There is no real precedent for this at a European tournament. The Soviet Union won the first competition in 1960 with a 100 per cent record, but that amounted to four matches, and they were given a bye into the finals because Spain refused to travel east.
France won every game on the way to lifting the trophy in 1984, but as hosts did not have to qualify, so won five games.
The only world champions to win every match, start to finish, were the Brazilians in 1970 – six qualifiers, followed by six wins at the finals in Mexico. Germany are 14 and counting, with two to go. A streak like that is not luck.
Our Plastic Brits would have been also-rans in the US
Where would Tiffany Porter’s Great Britain Olympic trial time have got her, had she stayed loyal to the United States, her country of birth Eighteenth.

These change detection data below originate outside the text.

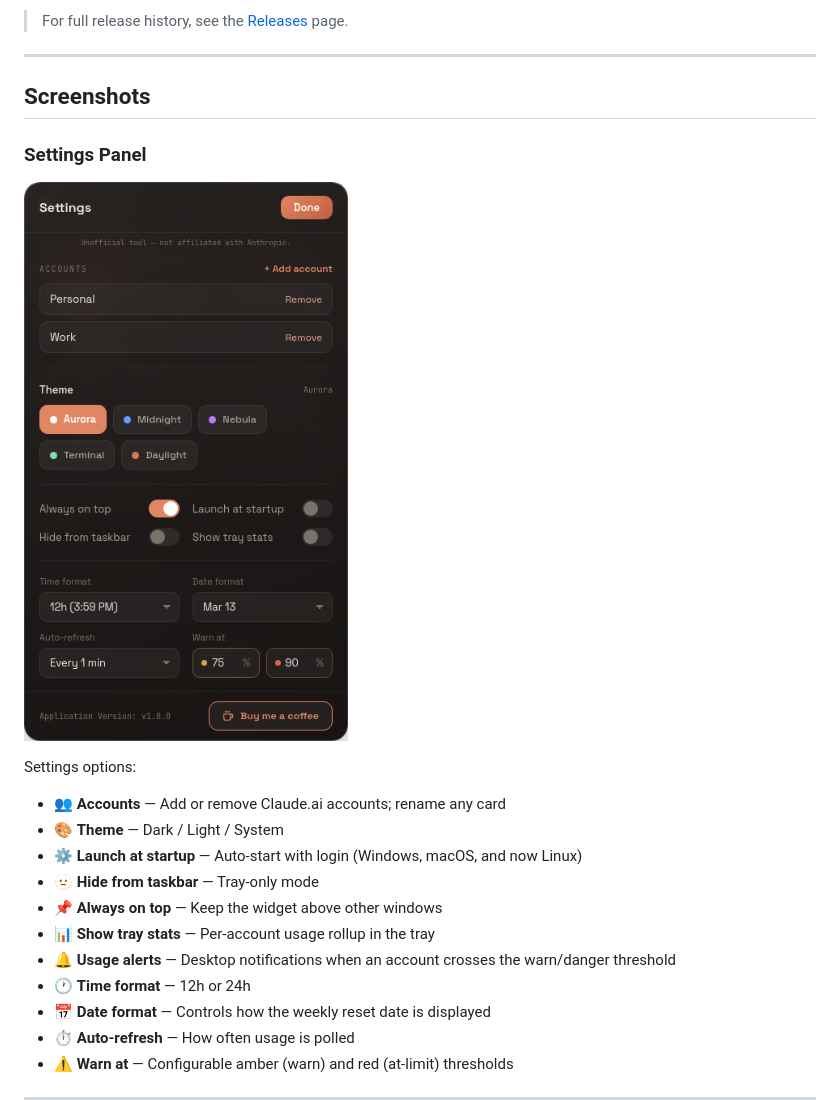
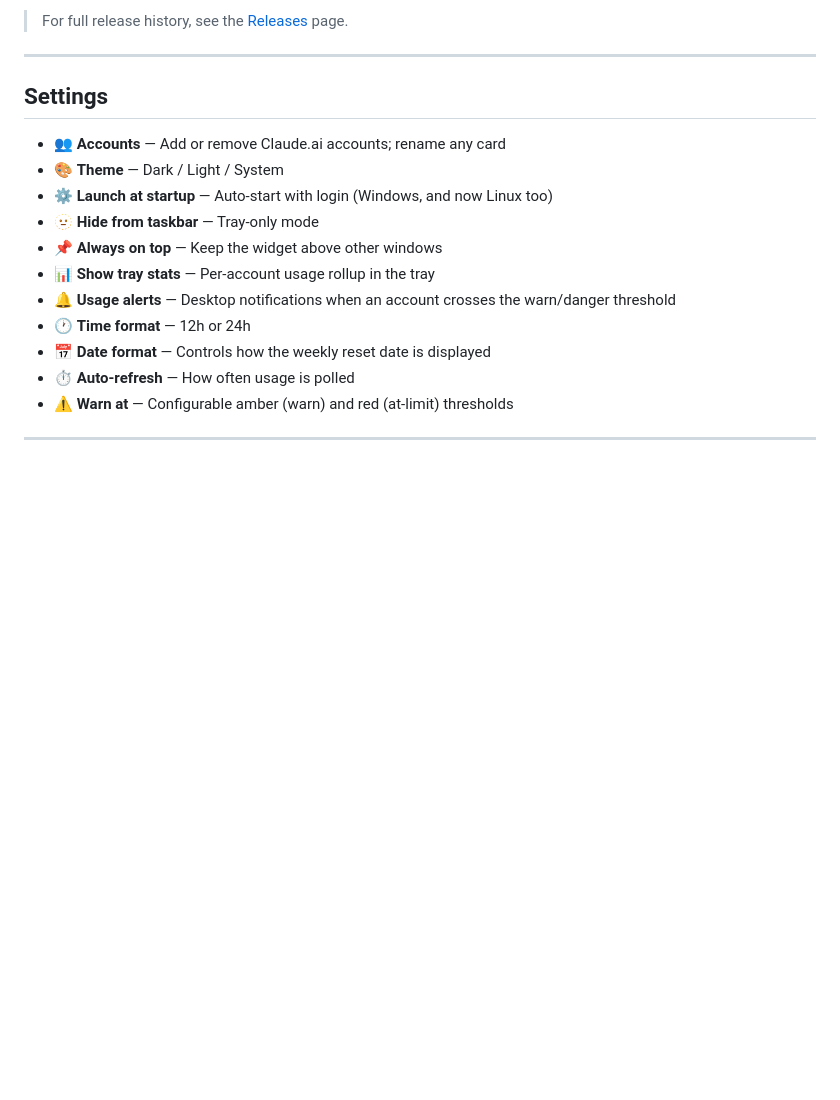
Before and after one commit to banuca/multi-account-claude-usage-widget, a Markdown page: README.md, the part around one of its changes. Drawn GitHub-style; blank space fills up the shorter version.

```diff
--- a/README.md
+++ b/README.md
@@ -55,17 +66,11 @@ Every surface has been rebuilt around a cleaner table layout: a name row (with a
 
 ---
 
-## Screenshots
-
-### Settings Panel
-
-![Claude Usage Widget — Settings](assets/screenshot-settings.png)
-
-Settings options:
+## Settings
 
 - 👥 **Accounts** — Add or remove Claude.ai accounts; rename any card
 - 🎨 **Theme** — Dark / Light / System
-- ⚙️ **Launch at startup** — Auto-start with login (Windows, macOS, and now Linux)
+- ⚙️ **Launch at startup** — Auto-start with login (Windows, and now Linux too)
 - 🫥 **Hide from taskbar** — Tray-only mode
 - 📌 **Always on top** — Keep the widget above other windows
 - 📊 **Show tray stats** — Per-account usage rollup in the tray
```
Also changed, not shown: other parts of README.md (+15 -4 lines).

Yes, you read right. Porter’s 100 metre hurdles run in Saturday’s final was 13.21 seconds.
She was beaten into second place by a multi-eventer, heptathlete Jessica Ennis. Yet at the equivalent competition taking place in Eugene, Oregon, there were 17 athletes who got inside Porter’s time.
The slowest qualifier for the final, Nia Ali, ran 13.02. To make the United States Olympic team, Porter would have had to beat third-placed Lolo Jones’s 12.86.

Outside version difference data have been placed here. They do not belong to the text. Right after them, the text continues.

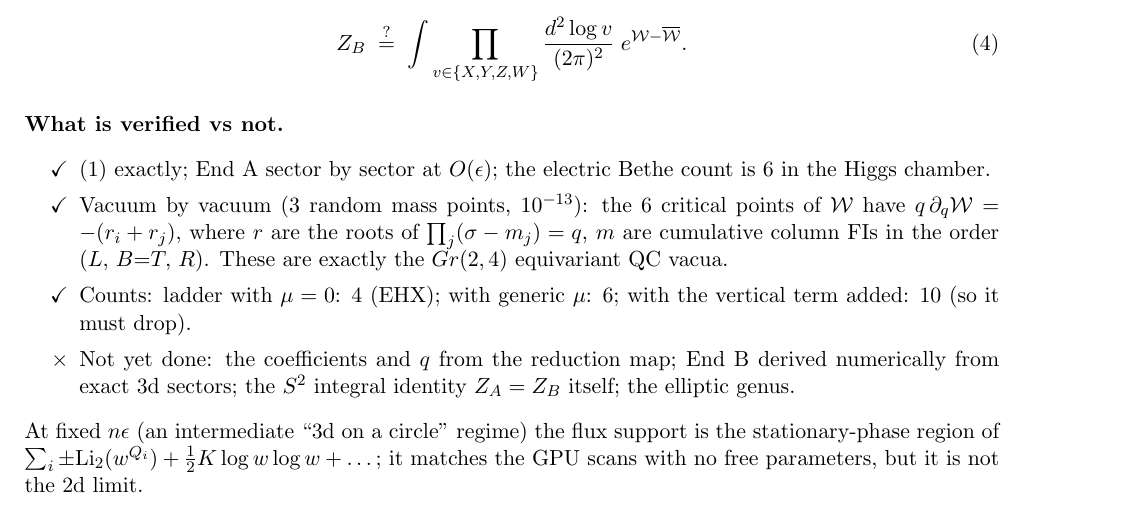
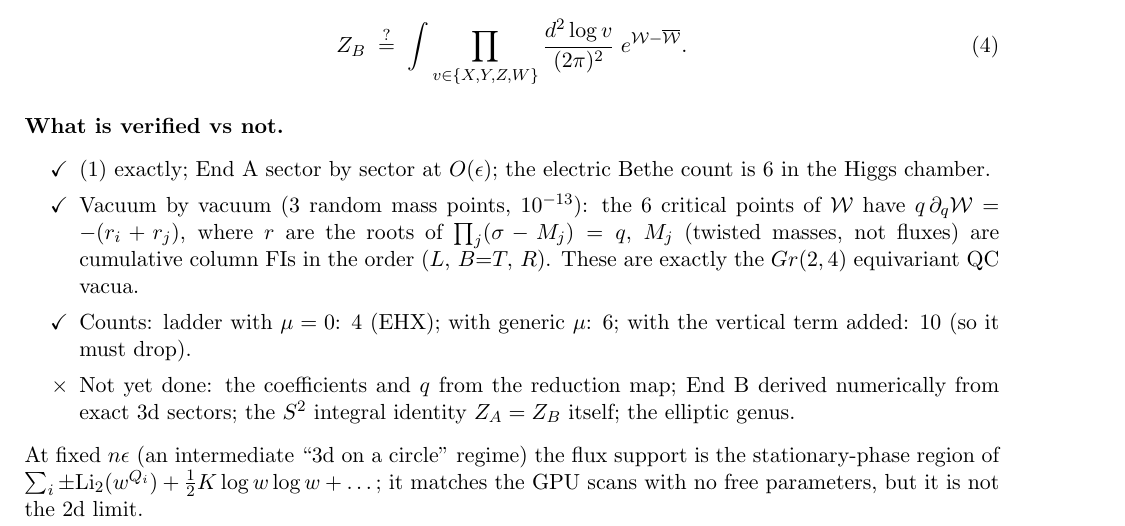
Before and after one commit to anantshri1/hori-vafa-compactification, a LaTeX document (nonabelian/tldr_u2_4.tex): part of the page, cut so that both start at the same text. Compiled offline with pdfLaTeX.

Commit message:
tldr: rename masses M_j (clash with fluxes m_a)
Co-Authored-By: Claude Opus 5.5 <noreply@anthropic.com>
Claude-Session: https://claude.ai/code/session_01GgN2uszsCDatS3Lu6ViNDu

```diff
--- a/nonabelian/tldr_u2_4.tex
+++ b/nonabelian/tldr_u2_4.tex
@@ -36,7 +36,7 @@ Z_{B}\;\stackrel{?}{=}\;\int\prod_{v\in\{X,Y,Z,W\}}\frac{d^2\log v}{(2\pi)^2}\;e
 \paragraph{What is verified vs not.}
 \begin{itemize}\itemsep0pt
 \item[\checkmark] (\ref{3d}) exactly; End A sector by sector at $O(\epsilon)$; the electric Bethe count is $6$ in the Higgs chamber.
-\item[\checkmark] Vacuum by vacuum (3 random mass points, $10^{-13}$): the 6 critical points of $\mathcal W$ have $q\,\partial_q\mathcal W=-(r_i+r_j)$, where $r$ are the roots of $\prod_j(\sigma-m_j)=q$, $m$ are cumulative column FIs in the order $(L,\,B{=}T,\,R)$. These are exactly the $Gr(2,4)$ equivariant QC vacua.
+\item[\checkmark] Vacuum by vacuum (3 random mass points, $10^{-13}$): the 6 critical points of $\mathcal W$ have $q\,\partial_q\mathcal W=-(r_i+r_j)$, where $r$ are the roots of $\prod_j(\sigma-M_j)=q$, $M_j$ (twisted masses, not fluxes) are cumulative column FIs in the order $(L,\,B{=}T,\,R)$. These are exactly the $Gr(2,4)$ equivariant QC vacua.
 \item[\checkmark] Counts: ladder with $\mu=0$: 4 (EHX); with generic $\mu$: 6; with the vertical term added: 10 (so it must drop).
 \item[$\times$] Not yet done: the coefficients and $q$ from the reduction map; End B derived numerically from exact 3d sectors; the $S^2$ integral identity $Z_A=Z_B$ itself; the elliptic genus.
 \end{itemize}
```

She has managed that in her career, but
not very often. And, in American athletics, history truly is bunk
because there is no wildcard place, as exists in Britain.
Off the pace: Porter (left) lost out to Jessica Ennis in the 100 metres hurdles final at the British Olympic athletics trials in Birmingham on Sunday
Porter could have finished last this weekend and still made the Olympic team if selectors admired her past performances and deemed the trials an off-day.
So deep is America’s talent pool, however, that USATF take the first three trial runs, without exception.
Yet it is often insisted that Porter did not declare for Great Britain because she could not take the heat in her own country.
To suggest so, to believe it is wrong that Porter has dubiously claimed the Olympic place of a home-produced athlete, or wrongly wiped the achievements of one very dedicated British runner, Angie Thorp, from the record books, is to invite hostility from UK Athletics head coach Charles van Commenee.
Porter is his captain and would have been an Olympic contender for the States had she not chosen to embrace her British heritage, it is claimed.
True – she just wouldn’t have been a very successful one.
(In other news, Shana Cox, Britain’s imported 400m runner, qualified for the Olympics with a time of 52.87. This would have given her the 13th berth in America’s trials – meaning she would not have made Sunday’s final – being faster than Ebony Eutsey’s 53.22 but not quite up there with 12th-placed Rebecca Alexander’s 52.69. Not that she is here for convenience, either. No, like Porter, she just fancied a change.)